Kirby Ingram alleges that he was peacefully cooperating with the police in the midst of a mental health crisis when an officer, annoyed with Ingram’s erratic behavior, body-slammed him, leaving him in the hospital requiring the fusion of two of his vertebrae and the replacement of another. The complaint alleges both excessive force and disability discrimination twice over—both a failure to accommodate his disability as well as intentional discrimination on the basis of it. The district court held that even if Ingram was discriminated against due to his disabilities and even if the officer did commit excessive force, due to the doctrines of qualified immunity and vicarious liability he does not have a remedy.
Fortunately, the law does not mandate such an unjust result. As several circuit courts have held, Title II of the Americans with Disabilities Act (ADA) permits people with disabilities to bring claims against government entities for the illegal disability discrimination of their employees without requiring a demonstration that the entity itself was deliberately indifferent to the discrimination. The ADA is a broad remedial statute, intended to be read robustly, and the unavailability of such suits would leave many victims of disability discrimination, especially by police officers and prison officials, without a remedy.

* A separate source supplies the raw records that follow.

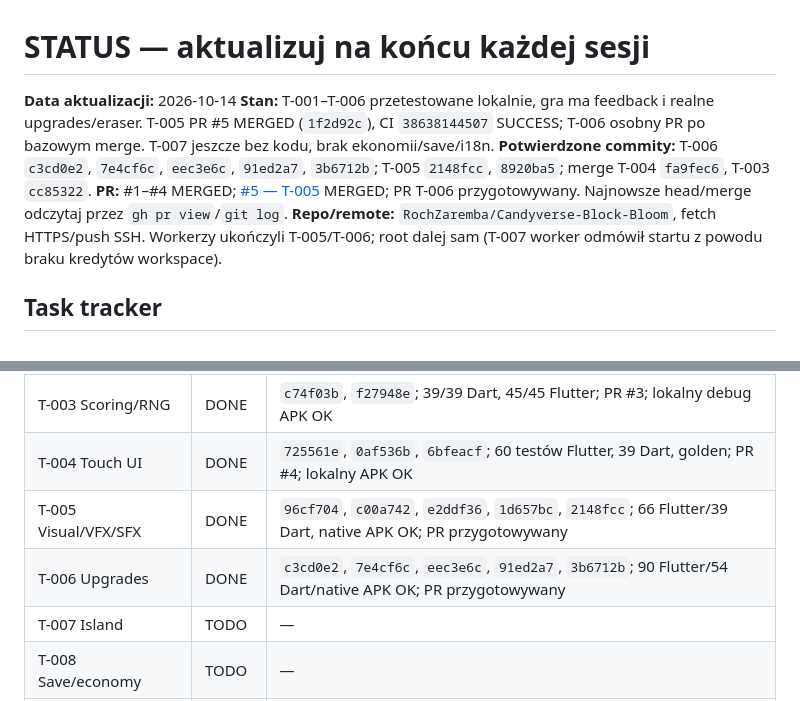
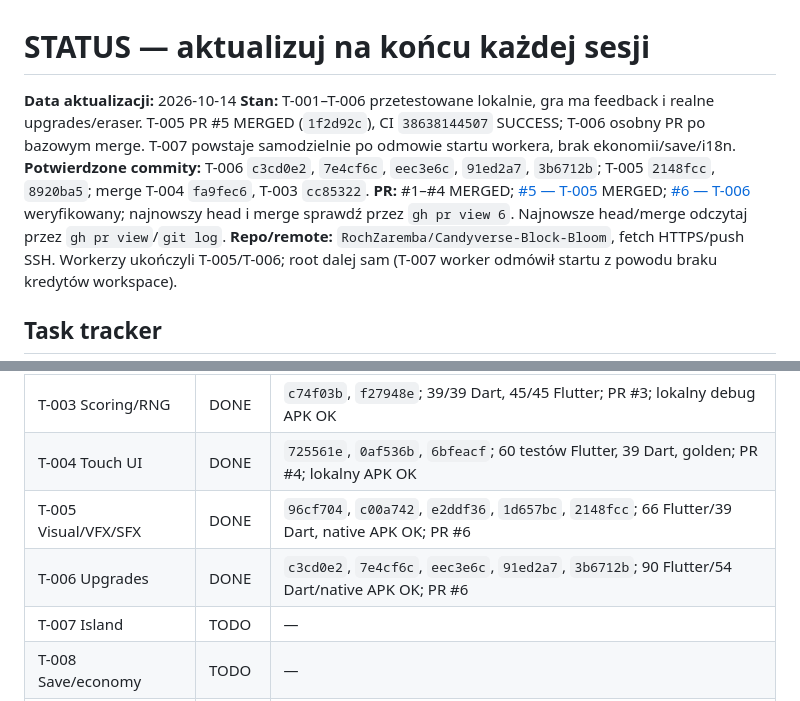
Before and after one commit to RochZaremba/Candyverse-Block-Bloom, a Markdown page: docs/STATUS.md, 2 parts joined by grey strips. GitHub-like rendering.

Commit message:
docs: attach T-006 PR and solo island continuation

```diff
--- a/docs/STATUS.md
+++ b/docs/STATUS.md
@@ -1,9 +1,9 @@
 # STATUS — aktualizuj na końcu każdej sesji
 
 **Data aktualizacji:** 2026-10-14
-**Stan:** T-001–T-006 przetestowane lokalnie, gra ma feedback i realne upgrades/eraser. T-005 PR #5 MERGED (`1f2d92c`), CI `38638144507` SUCCESS; T-006 osobny PR po bazowym merge. T-007 jeszcze bez kodu, brak ekonomii/save/i18n.
+**Stan:** T-001–T-006 przetestowane lokalnie, gra ma feedback i realne upgrades/eraser. T-005 PR #5 MERGED (`1f2d92c`), CI `38638144507` SUCCESS; T-006 osobny PR po bazowym merge. T-007 powstaje samodzielnie po odmowie startu workera, brak ekonomii/save/i18n.
 **Potwierdzone commity:** T-006 `c3cd0e2`, `7e4cf6c`, `eec3e6c`, `91ed2a7`, `3b6712b`; T-005 `2148fcc`, `8920ba5`; merge T-004 `fa9fec6`, T-003 `cc85322`.
-**PR:** #1–#4 MERGED; [#5 — T-005](https://github.com/RochZaremba/Candyverse-Block-Bloom/pull/5) MERGED; PR T-006 przygotowywany. Najnowsze head/merge odczytaj przez `gh pr view`/`git log`.
+**PR:** #1–#4 MERGED; [#5 — T-005](https://github.com/RochZaremba/Candyverse-Block-Bloom/pull/5) MERGED; [#6 — T-006](https://github.com/RochZaremba/Candyverse-Block-Bloom/pull/6) weryfikowany; najnowszy head i merge sprawdź przez `gh pr view 6`. Najnowsze head/merge odczytaj przez `gh pr view`/`git log`.
 **Repo/remote:** `RochZaremba/Candyverse-Block-Bloom`, fetch HTTPS/push SSH. Workerzy ukończyli T-005/T-006; root dalej sam (T-007 worker odmówił startu z powodu braku kredytów workspace).
 
 ## Task tracker
@@ -14,8 +14,8 @@
 | T-002 Engine | DONE | `d65c100`; 21 testów domeny w Dart, 27 testów łącznie; PR #2; lokalny debug APK OK |
 | T-003 Scoring/RNG | DONE | `c74f03b`, `f27948e`; 39/39 Dart, 45/45 Flutter; PR #3; lokalny debug APK OK |
 | T-004 Touch UI | DONE | `725561e`, `0af536b`, `6bfeacf`; 60 testów Flutter, 39 Dart, golden; PR #4; lokalny APK OK |
-| T-005 Visual/VFX/SFX | DONE | `96cf704`, `c00a742`, `e2ddf36`, `1d657bc`, `2148fcc`; 66 Flutter/39 Dart, native APK OK; PR przygotowywany |
-| T-006 Upgrades | DONE | `c3cd0e2`, `7e4cf6c`, `eec3e6c`, `91ed2a7`, `3b6712b`; 90 Flutter/54 Dart/native APK OK; PR przygotowywany |
+| T-005 Visual/VFX/SFX | DONE | `96cf704`, `c00a742`, `e2ddf36`, `1d657bc`, `2148fcc`; 66 Flutter/39 Dart, native APK OK; PR #6 |
+| T-006 Upgrades | DONE | `c3cd0e2`, `7e4cf6c`, `eec3e6c`, `91ed2a7`, `3b6712b`; 90 Flutter/54 Dart/native APK OK; PR #6 |
 | T-007 Island | TODO | — |
 | T-008 Save/economy | TODO | — |
 | T-009 Settings/i18n | TODO | — |
```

Additionally, qualified immunity does not require precedent with identical facts, particularly when any reasonable officer would know his conduct was illegal.